Design, Analysis, Testing, Filling and Sealing HIP Cans for the Calcine Disposition Project at the Idaho National Engineering Laboratory
Friday, February 3, 2012 11:00 am – 12:00 pm
Room 610, M&M Building
Dr. Delwin C. Mecham
CWI (Idaho National Engineering Laboratory)
The Calcine Disposition Project (CDP) of the Idaho Cleanup Project (ICP) hasthe responsibility to retrieve, treat, and dispose of the calcine stored at theIdaho Nuclear Technology and Engineering Center (INTEC) located at theIdaho National Laboratory in Southeast Idaho. Calcine is the product ofthermally treating, or “calcining”, liquid high-level or sodium-bearing nuclearwaste produced at INTEC from 1963 to 1998 during the reprocessing of spentnuclear fuel (SNF). The CDP is currently completing the design of the HotIsostatic Pressure (HIP) treatment process for the calcine to produce a volumereduced, monolithic, glass-ceramic waste form suitable for transport anddisposition.Conceptual design for the CDP requires the design of a large scale HIP canwhich maintains containment of calcine during the HIP treatment cycle.

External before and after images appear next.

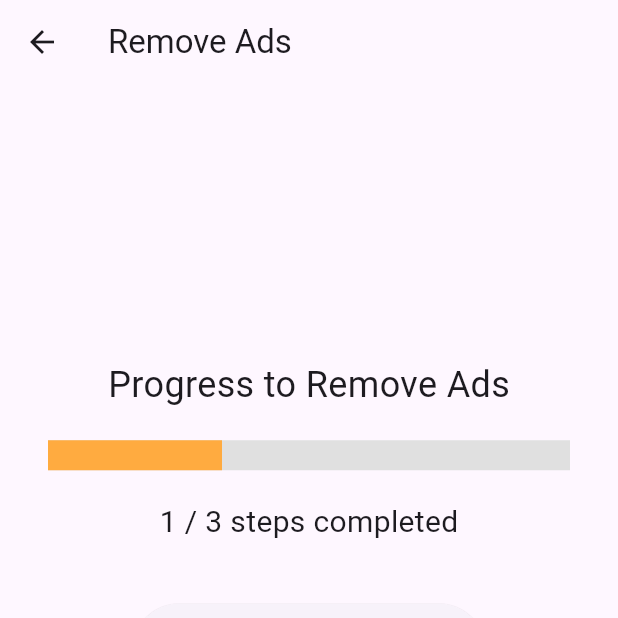
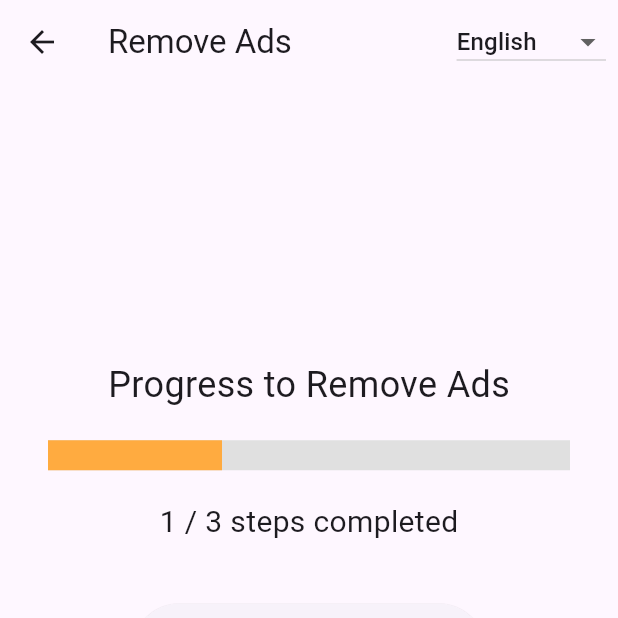
Before and after one commit to rai03k/tic-tac-toe-app, a Flutter app: the screen it shows after launch, after a tap on an icon or button, on a phone screen of 412 x 824 dp, the top half of it. Run offline on Flutter 3.47's test engine with Material 3 defaults, Android fonts, the light colour scheme and no system bars; our stand-ins replace audioplayers, device_preview, google_mobile_ads, shared_preferences; network calls fail.

Commit message:
update:広告言語切り替えボタン追加

```diff
--- a/lib/admob/ad_removal.dart
+++ b/lib/admob/ad_removal.dart
@@ -24,10 +24,101 @@ class _AdRemovalScreenState extends State<AdRemovalScreen>
   bool _isTopBannerAdLoaded = false;
   bool _isBottomBannerAdLoaded = false;
 
+  // 言語選択関連の変数
+  String _selectedLanguage = 'en'; // 初期言語
+  final List<Map<String, String>> _languages = [
+    {'code': 'en', 'label': 'English'},
+    {'code': 'es', 'label': 'Español'},
+    {'code': 'zh_CN', 'label': '简体中文'},
+    {'code': 'zh_TW', 'label': '繁體中文'},
+    {'code': 'ja', 'label': '日本語'},
+    {'code': 'fr', 'label': 'Français'},
+    {'code': 'de', 'label': 'Deutsch'},
+    {'code': 'pt', 'label': 'Português'},
+    {'code': 'ko', 'label': '한국어'}
+  ];
+
+  // 翻訳マップ
+  final Map<String, Map<String, String>> _translations = {
+    'en': {
+      'progressDescription': 'Progress to Remove Ads',
+      'reviewButton': 'Write a Review',
+      'watchVideoButton': 'Watch Video to Remove Ads',
+      'stepsCompleted': 'steps completed',
+      'orText': 'or',
+      'adsRemovedMessage': 'Ads have been removed!',
+    },
+    'ja': {
+      'progressDescription': '広告を削除するための進捗',
+      'reviewButton': 'レビューを書く',
+      'watchVideoButton': '動画を見て広告を削除',
+      'stepsCompleted': 'ステップが完了しました',
+      'orText': 'または',
+      'adsRemovedMessage': '広告が削除されました！',
+    },
+    'es': {
+      'progressDescription': 'Progreso para eliminar anuncios',
+      'reviewButton': 'Escribir una reseña',
+      'watchVideoButton': 'Ver video para eliminar anuncios',
+      'stepsCompleted': 'pasos completados',
+      'orText': 'o',
+      'adsRemovedMessage': '¡Los anuncios han sido eliminados!',
+    },
+    'zh_CN': {
+      'progressDescription': '删除广告的进度',
+      'reviewButton': '写评论',
+      'watchVideoButton': '观看视频以删除广告',
+      'stepsCompleted': '步已完成',
+      'orText': '或',
+      'adsRemovedMessage': '广告已删除！',
+    },
+    'zh_TW': {
+      'progressDescription': '刪除廣告的進度',
+      'reviewButton': '寫評論',
+      'watchVideoButton': '觀看視頻以刪除廣告',
+      'stepsCompleted': '步已完成',
+      'orText': '或',
+      'adsRemovedMessage': '廣告已刪除！',
+    },
+    'fr': {
+      'progressDescription': 'Progrès pour supprimer les publicités',
+      'reviewButton': 'Écrire une critique',
+      'watchVideoButton': 'Regarder la vidéo pour supprimer les publicités',
+      'stepsCompleted': 'étapes terminées',
+      'orText': 'ou',
+      'adsRemovedMessage': 'Les annonces ont été supprimées!',
+    },
+    'de': {
+      'progressDescription': 'Fortschritt zum Entfernen von Anzeigen',
+      'reviewButton': 'Eine Bewertung schreiben',
+      'watchVideoButton': 'Video ansehen, um Anzeigen zu entfernen',
+      'stepsCompleted': 'Schritte abgeschlossen',
+      'orText': 'oder',
+      'adsRemovedMessage': 'Die Anzeigen wurden entfernt!',
+    },
+    'pt': {
+      'progressDescription': 'Progresso para remover anúncios',
+      'reviewButton': 'Escrever uma avaliação',
+      'watchVideoButton': 'Assista ao vídeo para remover anúncios',
+      'stepsCompleted': 'etapas concluídas',
+      'orText': 'ou',
+      'adsRemovedMessage': 'Os anúncios foram removidos!',
+    },
+    'ko': {
+      'progressDescription': '광고 제거 진행 상황',
+      'reviewButton': '리뷰 작성',
+      'watchVideoButton': '광고 제거를 위한 비디오 보기',
+      'stepsCompleted': '단계 완료',
+      'orText': '또는',
+      'adsRemovedMessage': '광고가 제거되었습니다!',
+    }
+  };
+
   @override
   void initState() {
     super.initState();
     _loadProgress();  // SharedPreferencesから進捗状況を読み込む
+    _loadLanguage();  // 言語設定を読み込む
     _controller = AnimationController(
       duration: const Duration(seconds: 1),  // 1秒間のアニメーション
       vsync: this,
@@ -39,6 +130,46 @@ class _AdRemovalScreenState extends State<AdRemovalScreen>
       _loadRewardedAd();  // 動画広告を読み込む
       _loadBannerAds();  // バナー広告を読み込む
     }
+  }
+
+  // 言語設定をSharedPreferencesから読み込む
+  Future<void> _loadLanguage() async {
+    SharedPreferences prefs = await SharedPreferences.getInstance();
+    setState(() {
+      _selectedLanguage = prefs.getString('selectedLanguage') ?? 'en';
+    });
+  }
+
+  // 言語設定をSharedPreferencesに保存する
+  Future<void> _saveLanguage(String languageCode) async {
+    SharedPreferences prefs = await SharedPreferences.getInstance();
+    await prefs.setString('selectedLanguage', languageCode);
+    setState(() {
+      _selectedLanguage = languageCode;
+    });
+  }
+
+  // 言語選択用のドロップダウンメニュー
+  Widget _buildLanguageDropdown() {
+    return DropdownButton<String>(
+      value: _selectedLanguage,
+      onChanged: (String? newLanguage) {
+        if (newLanguage != null) {
+          _saveLanguage(newLanguage);
+        }
+      },
+      items: _languages.map<DropdownMenuItem<String>>((Map<String, String> language) {
+        return DropdownMenuItem<String>(
+          value: language['code'],
+          child: Text(language['label']!),
+        );
+      }).toList(),
+    );
+  }
+
+  // 選択された言語に基づいて翻訳を取得する関数
+  String _getTranslation(String key) {
+    return _translations[_selectedLanguage]?[key] ?? '';
   }
 
   // バナー広告を読み込む関数
@@ -131,7 +262,7 @@ class _AdRemovalScreenState extends State<AdRemovalScreen>
     );
   }
 
-// ネットワークエラーメッセージを表示する関数
+  // ネットワークエラーメッセージを表示する関数
   void _showErrorDialog(String message) {
     showDialog(
       context: context,
@@ -151,7 +282,6 @@ class _AdRemovalScreenState extends State<AdRemovalScreen>
       },
     );
   }
-
 
   // 動画広告を表示して、進捗を更新する関数
   void _showRewardedAd() {
@@ -197,6 +327,12 @@ class _AdRemovalScreenState extends State<AdRemovalScreen>
     return Scaffold(
       appBar: AppBar(
         title: const Text('Remove Ads'),  // AppBarのタイトル
+        actions: [
+          Padding(
+            padding: const EdgeInsets.all(8.0),
+            child: _buildLanguageDropdown(),  // 言語選択ドロップダウンを右上に表示
+          ),
+        ],
       ),
       body: Column(
         children: [
@@ -212,13 +348,12 @@ class _AdRemovalScreenState extends State<AdRemovalScreen>
                 mainAxisAlignment: MainAxisAlignment.center,  // コンテンツを中央に配置
                 crossAxisAlignment: CrossAxisAlignment.center,
                 children: [
-                  // 進捗バーを表示するアニメーション
                   Padding(
                     padding: const EdgeInsets.symmetric(horizontal: 32.0),  // 横に余白を追加
                     child: Column(
                       children: [
-                        const Text(
-                          'Progress to Remove Ads',  // 進捗状況の説明
+                        Text(
+                          _getTranslation('progressDescription'),  // 進捗状況の説明
                           style: TextStyle(fontSize: 24),
                         ),
                         const SizedBox(height: 20),
@@ -235,7 +370,7 @@ class _AdRemovalScreenState extends State<AdRemovalScreen>
                         ),
                         const SizedBox(height: 20),
                         Text(
-                          '$_progress / 3 steps completed',  // 進捗状況を表示
+                          '$_progress / 3 ${_getTranslation('stepsCompleted')}',  // 進捗状況を表示
                           style: const TextStyle(fontSize: 20),
                         ),
                       ],
@@ -258,12 +393,12 @@ class _AdRemovalScreenState extends State<AdRemovalScreen>
                           ),
                           child: Row(
                             mainAxisSize: MainAxisSize.min,  // ボタンのサイズに合わせる
-                            children: const [
-                              Icon(Icons.rate_review, size: 24),  // レビューアイコン
-                              SizedBox(width: 10),  // アイコンとテキストの間にスペースを追加
+                            children: [
+                              const Icon(Icons.rate_review, size: 24),  // レビューアイコン
+                              const SizedBox(width: 10),  // アイコンとテキストの間にスペースを追加
                               Text(
-                                'Write a Review',  // ボタンのテキスト
-                                style: TextStyle(fontSize: 18),
+                                _getTranslation('reviewButton'),  // レビューボタンのテキスト
+                                style: const TextStyle(fontSize: 18),
                               ),
                             ],
                           ),
@@ -271,9 +406,9 @@ class _AdRemovalScreenState extends State<AdRemovalScreen>
 
                         const SizedBox(height: 20),  // ボタンと「or」の間にスペースを追加
 
-                        const Text(  // or のテキスト
-                          'or',
-                          style: TextStyle(fontSize: 18, color: Colors.grey),
+                        Text(  // or のテキスト
+                          _getTranslation('orText'),
+                          style: const TextStyle(fontSize: 18, color: Colors.grey),
                         ),
 
                         const SizedBox(height: 20),  // 「or」と次のボタンの間にスペースを追加
@@ -288,12 +423,12 @@ class _AdRemovalScreenState extends State<AdRemovalScreen>
                           ),
                           child: Row(
                             mainAxisSize: MainAxisSize.min,  // ボタンのサイズに合わせる
-                            children: const [
-                              Icon(Icons.play_circle, size: 24),  // 動画再生アイコン
-                              SizedBox(width: 10),  // アイコンとテキストの間にスペースを追加
+                            children: [
+                              const Icon(Icons.play_circle, size: 24),  // 動画再生アイコン
+                              const SizedBox(width: 10),  // アイコンとテキストの間にスペースを追加
                               Text(
-                                'Watch Video to Remove Ads',  // ボタンのテキスト
-                                style: TextStyle(fontSize: 18),
+                                _getTranslation('watchVideoButton'),  // 動画再生ボタンのテキスト
+                                style: const TextStyle(fontSize: 18),
                               ),
                             ],
                           ),
@@ -301,29 +436,12 @@ class _AdRemovalScreenState extends State<AdRemovalScreen>
                       ],
                     ),
 
-                  // 進捗が2点目か、レビュー済みの場合は動画再生のみ
-                  if (_progress == 2 || (_progress == 1 && _hasReviewed))
-                    ElevatedButton(
-                      onPressed: _rewardedAd != null ? _showRewardedAd : null,  // 動画再生
-                      style: ElevatedButton.styleFrom(
-                        padding: const EdgeInsets.symmetric(horizontal: 40, vertical: 20),
-                        shape: RoundedRectangleBorder(
-                          borderRadius: BorderRadius.circular(30),  // 角を丸くする
-                        ),
-                      ),
-                      child: const Text(
-                        'Watch Video to Remove Ads',  // ボタンのテキスト
-                        style: TextStyle(fontSize: 18),
-                      ),
-                    ),
-
                   const SizedBox(height: 40),
 
-                  // 進捗が完了した場合、広告が非表示になるメッセージを表示
                   if (_progress == 3)
-                    const Text(
-                      'Ads have been removed!',  // 広告が削除されたことを表示
-                      style: TextStyle(fontSize: 18, color: Colors.orange),
+                    Text(
+                      _getTranslation('adsRemovedMessage'),  // 広告削除完了メッセージ
+                      style: const TextStyle(fontSize: 18, color: Colors.orange),
                     ),
                 ],
               ),
```
Also changed, not shown: 1 other file.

The HIPcan must be filled with calcine and additives and sealed remotely. The HIP cans will undergo approximately 50%volume reduction at a temperature of 1000-1250°C and a pressure of 50-100MPa. The HIP can’s main function isto provide primary containment of the radioactive calcine material during and after the HIP treatment process.Development of a virtual testing program using high fidelity modeling techniques is required due to the prohibitivecost of full-scale testing using actual HLW calcine.This presentation will describe current design, analysis, and testing of HIP cans and the design for filling andsealing HIP Cans. The basic HIP technology is summarized and the remote HIP can fill and seal design ispresented. Simulation models are developed to establish a virtual testing program using Finite Element Analysis(FEA). Software packages COMSOL and ABAQUS are being used to analyze the thermal and structural responseof HIP cans during the HIPing process. The software packages increase the understanding of can deformation andallow for virtual testing before large scale testing of the HIP cans. This decreases the number of physical HIP cantests needed during the development of a HIP can design. The models utilize a macroscopic representation of thegranular material “constitutive model” for the material inside the can and a non-linear representation of the stainlesssteel. Initial small scale testing of HIP cans has been performed to benchmark the FEA analysis and providevalidation of the constitutive models used. Analytic results, test data, and comparisons between them are presented.
Dr. Del Mecham has forty years of experience in the planning and management of large-scale thermal-hydraulicexperiments including the development and application of thermal-hydraulic computer codes for nuclear reactor safety analysis.Dr. Mecham has developed and managed irradiation testing programs and has participated on national and internationalresearch technical advisory boards. Del received his PhD in Mechanical Engineering from Utah State University and is aRegistered Professional Engineer in the State of Idaho. Dr. Mecham serves on the Industrial Advisory Committee forMechanical Engineering at Utah State and holds an Adjunct Professor position at the University of Idaho.